Data excerpts

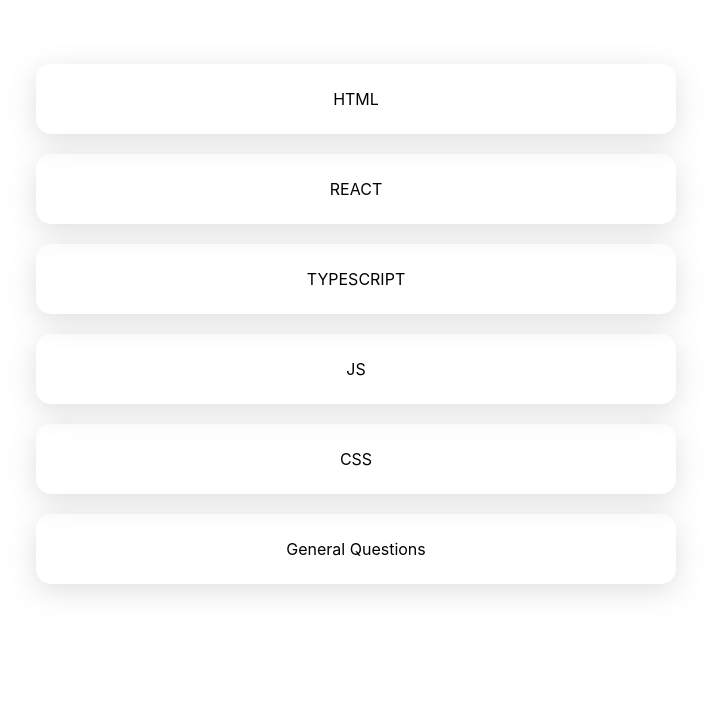
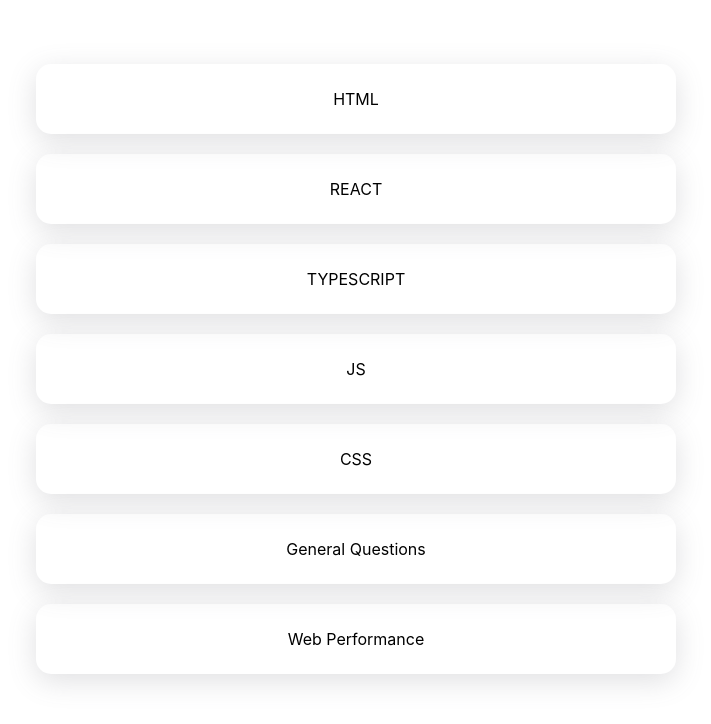
Before and after one commit to Vlad777mykola/SELECTION_OF_SERVICES, a React (Vite) app: page / in a window 1280 px wide. Shown: the top 724 px of the page, without its empty margins (284-995 px from the left). Built offline with nearby package versions, Linux system fonts and the light colour scheme.

Commit message:
feat(questions): refactor code

```diff
--- a/src/constants/collections.ts
+++ b/src/constants/collections.ts
@@ -5,6 +5,7 @@
 import { REACT_JS } from './react';
 import { TS_TS } from './ts';
 import { GENERAL_QUESTIONS } from './general_questions';
+import { WEB_PERFORMANCE } from './web_performance';
 
 export type Questions = {
   readonly question: string;
@@ -19,6 +20,7 @@
 	['4', JS_TS],
 	['5', CSS_TS],
 	['6', GENERAL_QUESTIONS],
+	['7', WEB_PERFORMANCE]
 ]);
 
 export const DEFAULT_COLLECTIONS_QUESTION = [
@@ -88,4 +90,15 @@
 		learnByInterest: 'Books',
 		learnBySkill: 'Reading',
 	},
+	{
+		id: '7',
+		title: 'Web Performance',
+		subtitle: 'Web Performance',
+		level: 'B2',
+		category: ['Adjectives', 'Verbs'],
+		topic: ['Web Performance'],
+		learningStyle: 'Selecting/Matching',
+		learnByInterest: 'Books',
+		learnBySkill: 'Reading',
+	},
 ];
--- a/src/constants/web_performance.ts
+++ b/src/constants/web_performance.ts
@@ -247,13 +247,6 @@
     fullResponse: '',
   },
   {
-    question: 'What is the difference between preparing and connecting front-end assets depending on whether you use HTTP1 or HTTP2 on the server?',
-    response: [
-      ``
-    ],
-    fullResponse: '',
-  },
-  {
     question: 'What is the difference between preparing and connecting front-end assets depending on whether you use HTTP1 on the server?',
     response: [
       `One request → one resource (request per connection), although modern browsers open 6–8 parallel connections.
```
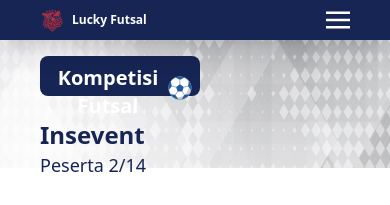
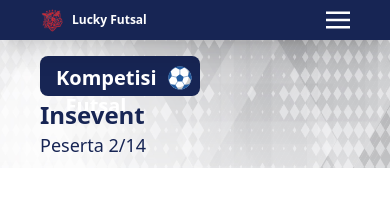
Before and after one commit to syarifsakur/Sahakara, a React (Vite) app in the folder fe/: page /Turnamen/Detail in a window 390 px wide. Shown: the top 205 px of the page. Built offline with nearby package versions, Linux system fonts and the light colour scheme.

Commit message:
maintence responsive detail turnamen

```diff
--- a/fe/src/features/Turnamen/Detail/index.jsx
+++ b/fe/src/features/Turnamen/Detail/index.jsx
@@ -14,17 +14,17 @@ const FeatDetailTurnamen = () => {
         <div className="w-full flex flex-col  lg:gap-y-4 px-10 -mt-28 lg:-mt-48 text-blue-950 poppins">
           <div className="flex w-full items-center">
             <Button
-              className=" bg-blue-950 lg:h-12 h-10 w-40 lg:w-60 pr-10 lg:pr-14 text-[13px] lg:text-xl hover:bg-blue-700"
+              className=" bg-blue-950 lg:h-12 h-10 w-40 lg:w-60 pr-16 lg:pr-14 text-[13px] lg:text-xl hover:bg-blue-700"
               text="Kompetisi Futsal"
               color="white"
             ></Button>
             <img
               src={bola}
               alt=""
-              className="h-6 w-6 lg:h-8 lg:w-8 absolute ml-32 lg:ml-48"
+              className="h-6 w-6 lg:h-8 lg:w-8 absolute -mt-5 lg:mt-0 ml-32 lg:ml-48"
             />
           </div>
-          <div className="w-full flex flex-col lg:gap-y-2">
+          <div className="w-full flex flex-col -mt-5 lg:mt-0 lg:gap-y-2">
             <h1 className="font-bold text-blue-950 text-2xl lg:text-5xl">
               Insevent
             </h1>
```
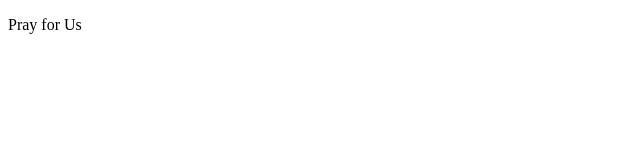
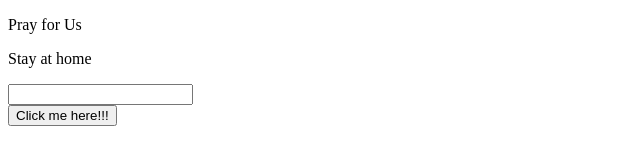
Before and after one commit to saikat-skt/practice-web, a plain HTML site: page index.html in a window 1280 px wide. Shown: the whole page, without its empty margins (0-640 px from the left). Drawn offline with Linux system fonts and the light colour scheme.

Commit message:
done adding button

```diff
--- a/index.html
+++ b/index.html
@@ -7,6 +7,9 @@
 </head>
 <body>
   <p>Pray for Us</p>
-
+   <p>Stay at home</p>
+   <input type="text">
+   <br>
+   <button>Click me here!!!</button>
 </body>
 </html>
```
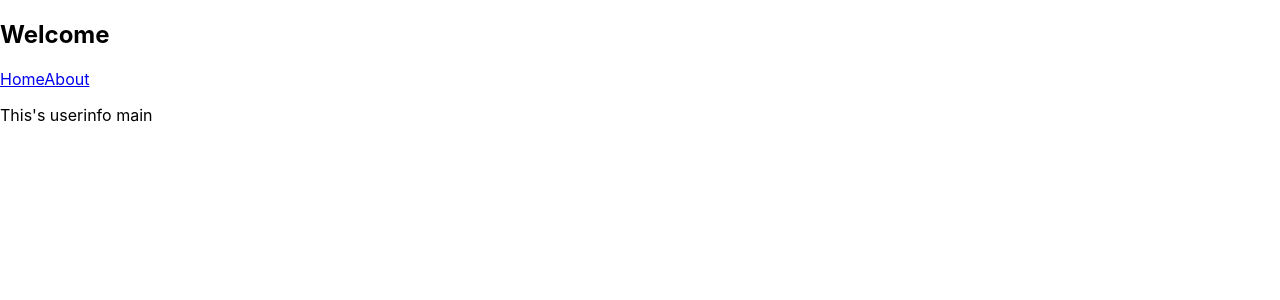
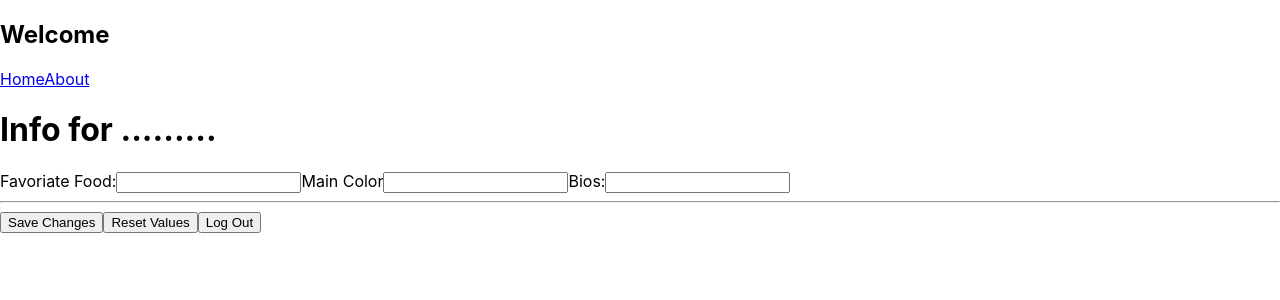
Before and after one commit to coderinsider/react-authentication-app, a React (Create React App) app in the folder public/: page /userinfo in a window 1280 px wide. Shown: the top 300 px of the page. Built offline with nearby package versions, Linux system fonts and the light colour scheme.

Commit message:
Adding user info main

```diff
--- a/public/src/components/pages/userinfo/UserInfoMain.js
+++ b/public/src/components/pages/userinfo/UserInfoMain.js
@@ -1,6 +1,95 @@
+import { useState, useEffect } from 'react';
+import { useNavigate } from 'react-router-dom';
+
 const UserInfoMain = () => {
+	// We'll use the history to navigate the user
+	// programmtically later on (we're not using it yet)
+
+	const history = useNavigate();
+
+	// There states are bound to the values of the text inputs
+	// on the page (see JSX below).
+	const [favoriteFood, setFavoriteFood] = useState('');
+	const [hairColor, setHairColor] = useState('');
+	const [bio, setBio] = useState('');
+
+
+	// There state variables control whether or not we show
+	// the success and error message sections after making
+	// a network requrest (see JSX below).
+
+	const [showSuccessMessage, setShowSuccessMessge] = useState(false);
+	const [showErrorMessage, setShowErrorMessage] = useState(false);
+
+	// This useEffect hook automatically hides the
+	// success and error messeages after 3 seconds when they're shown.
+	// Just a little user interface improvement.
+
+	useEffect(() => {
+		if(showErrorMessage || showSuccessMessage) {
+			setTimeout(() => {
+				setShowErrorMessage(false);
+				setShowSuccessMessge(false);
+			}, 3000);
+		}
+	}, [showSuccessMessage, showErrorMessage]);
+
+	const saveChanges = () => {
+		// Send a request to the server to.
+		// update the user's info with any changes we've
+		// made to the text input values
+		console.log(`Logout functionality not impremented yet`);
+	}
+
+	const logOut = () => {
+		// We'll want to log the user out here
+		// and send them to the 'login page'
+		console.log(`logout functionality not impremented yet`);
+	}
+
+	const resetValues = () => {
+		// Reset the text input values to
+		// their starting values (the data we loaded from the server)
+		console.log('Reset functionality not impremented yet');
+	}
+
+	// And here we have the JSX for our component. It's pretty straightforward
 	return(
-		<p>This's userinfo main</p>
+		<div className="content-container">
+			<h1>Info for .........</h1>
+			{
+				showSuccessMessage && <div className="success">Successfunlly saved user data</div>
+			}
+
+			{
+				showErrorMessage && <div className="fail">Uh oh. Something went wrong and we could'nt save changes</div>
+			}
+			<label>
+				Favoriate Food:
+				<input
+					onChange={(e) => setFavoriteFood(e.target.value)}
+				/>
+			</label>
+
+			<label>
+				Main Color
+				<input
+					onChange={e => setHairColor(e.target.value)}
+					value={hairColor}
+				/>
+			</label>
+			<label>
+				Bios:
+				<input
+					onChange={e => setBio(e.target.value)}
+					value={bio}
+				/>
+				<hr/>
+				<button onClick={saveChanges}>Save Changes</button>
+				<button onClick={resetValues}>Reset Values</button>
+				<button onClick={logOut}>Log Out</button>
+			</label>
+		</div>
 	)
 }
 
```
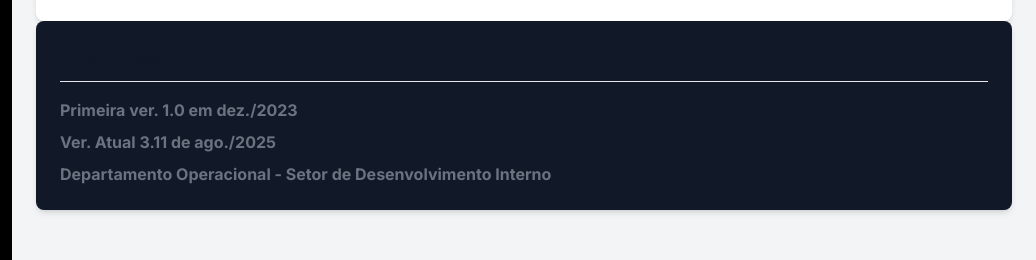
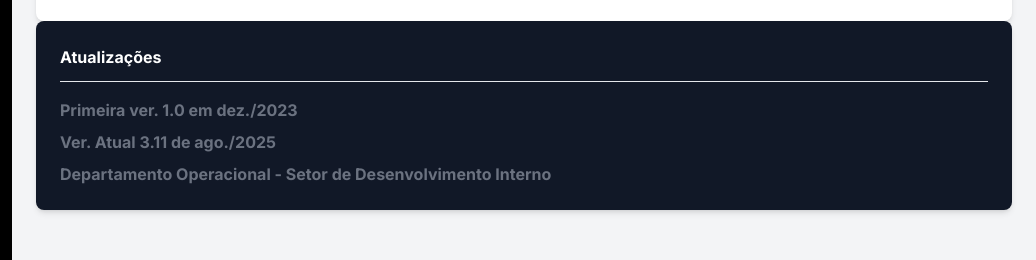
Before and after one commit to operacional-safety/portal-operacinal-safetypark, a plain HTML site: page index.html in a window 1280 px wide. Shown: the part 540-800 px from the top of the page, 244-1280 px from the left. Drawn offline with nearby package versions, Linux system fonts and the light colour scheme.

Commit message:
Update index.html

```diff
--- a/index.html
+++ b/index.html
@@ -190,7 +190,7 @@
                         <p class="text-gray-600">Utilize o menu à esquerda para navegar entre as seções do projeto. Cada área contém as ferramentas e informações necessárias para a execução do planejamento de ações importante aos seu desenvolvimento e de sua equipe.</p>
                     </div>
                      <div class="bg-gray-900 p-6 rounded-lg shadow-md">
-                        <h3 class="text-x3 font-bold text-gray-900 border-b pb-3 mb-4">Atualizações</h3>
+                        <h3 class="text-x3 font-bold text-white border-b pb-3 mb-4">Atualizações</h3>
                         <p class="text-x5 font-bold text-gray-500 mt-2">Primeira ver. 1.0 em dez./2023</p>
                         <p class="text-x5 font-bold text-gray-500 mt-2">Ver. Atual 3.11 de ago./2025</p>
 
```
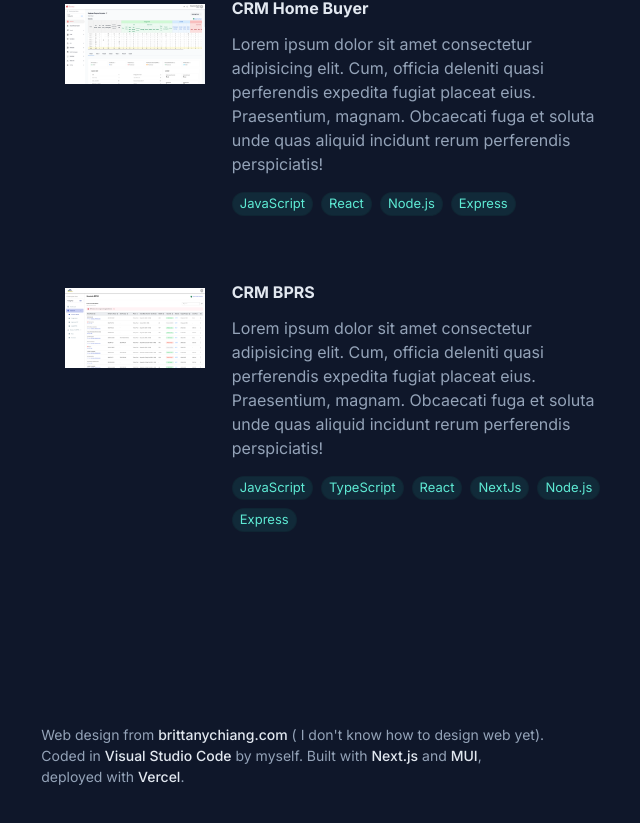
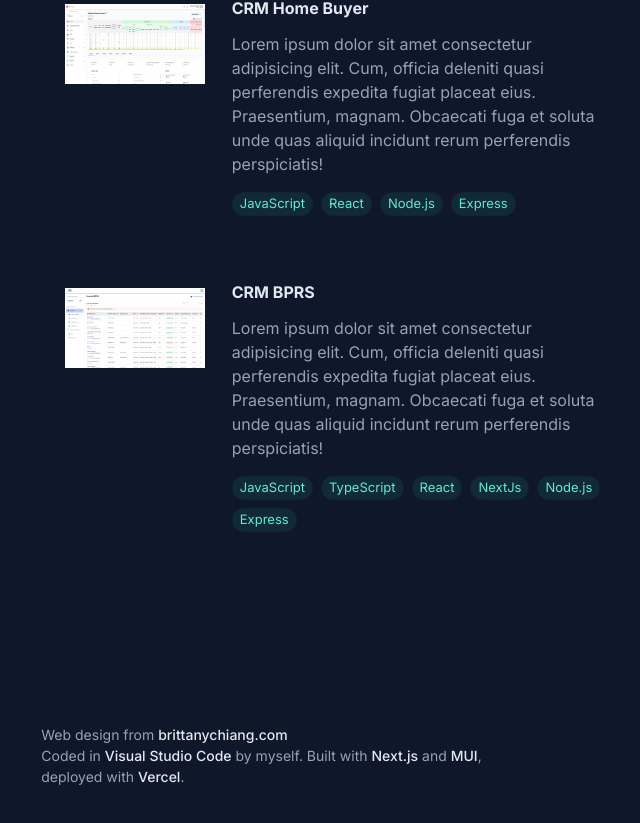
Before and after one commit to SyahidbinFadlyl/e-portofolio, a Next.js app: page / in a window 1280 px wide. Shown: the part 2116-2939 px from the top of the page, without its empty margins (584-1224 px from the left). Built offline with nearby package versions, Linux system fonts and the light colour scheme.

Commit message:
update style

```diff
--- a/src/components/Content/index.tsx
+++ b/src/components/Content/index.tsx
@@ -8,8 +8,8 @@ export default function Content() {
   return (
     <Box
       sx={{
-        py: { sm: "6rem", xs: "3rem" },
-        width: { sm: "52%", xs: "100%" },
+        py: { md: "6rem", xs: "3rem" },
+        width: { md: "52%", xs: "100%" },
       }}
     >
       <About />
--- a/src/components/Footer/index.tsx
+++ b/src/components/Footer/index.tsx
@@ -26,7 +26,7 @@ export default function Footer() {
             >
                 brittanychiang.com
             </span>
-            {` ( I don't know how to design web yet). `}
+            {/* {` ( I don't know how to design web yet). `} */}
             <br />
             {'Coded in '}
             <span
--- a/src/components/Header/Navbar.tsx
+++ b/src/components/Header/Navbar.tsx
@@ -46,7 +46,7 @@ export default function Navbar() {
         top: { xs: 0, lg: 0 },
         left: 0,
         zIndex: 50,
-        display: { xs: "none", sm: "flex", lg: "flex" },
+        display: { xs: "none", md: "flex", lg: "flex" },
         flexDirection: { xs: "row", lg: "column" },
         justifyContent: { xs: "center", lg: "flex-start" },
         alignItems: { xs: "center", lg: "flex-start" },
--- a/src/components/Header/index.tsx
+++ b/src/components/Header/index.tsx
@@ -7,8 +7,8 @@ export default function Header() {
     <Box
       sx={{
         py: { sm: "6rem", xs: "3rem" },
-        height: { sm: "100vh" },
-        "@media (min-width:1200px)": {
+        height: { md: "100vh" },
+        "@media (min-width:900px)": {
           position: "sticky",
           top: 0,
           display: "flex",
@@ -17,6 +17,9 @@ export default function Header() {
           flexDirection: "column",
           justifyContent: "space-between",
         },
+        "@media (max-width:899px)": {
+          pb: "3rem"
+        }
       }}
     >
       <Box>
--- a/src/pages/index.tsx
+++ b/src/pages/index.tsx
@@ -15,7 +15,7 @@ export default function Home() {
       <Container sx={{ px: { xs: "1.5rem" } }}>
         <Box
           display={"flex"}
-          flexDirection={{ sm: "row", xs: "column" }}
+          flexDirection={{ md: "row", xs: "column" }}
           justifyContent={"space-between"}
           gap={"1rem"}
         >
```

-- Problem --
Looking at the data above, say how many lines include the string "with" and add nothing.

-- Answer area --
7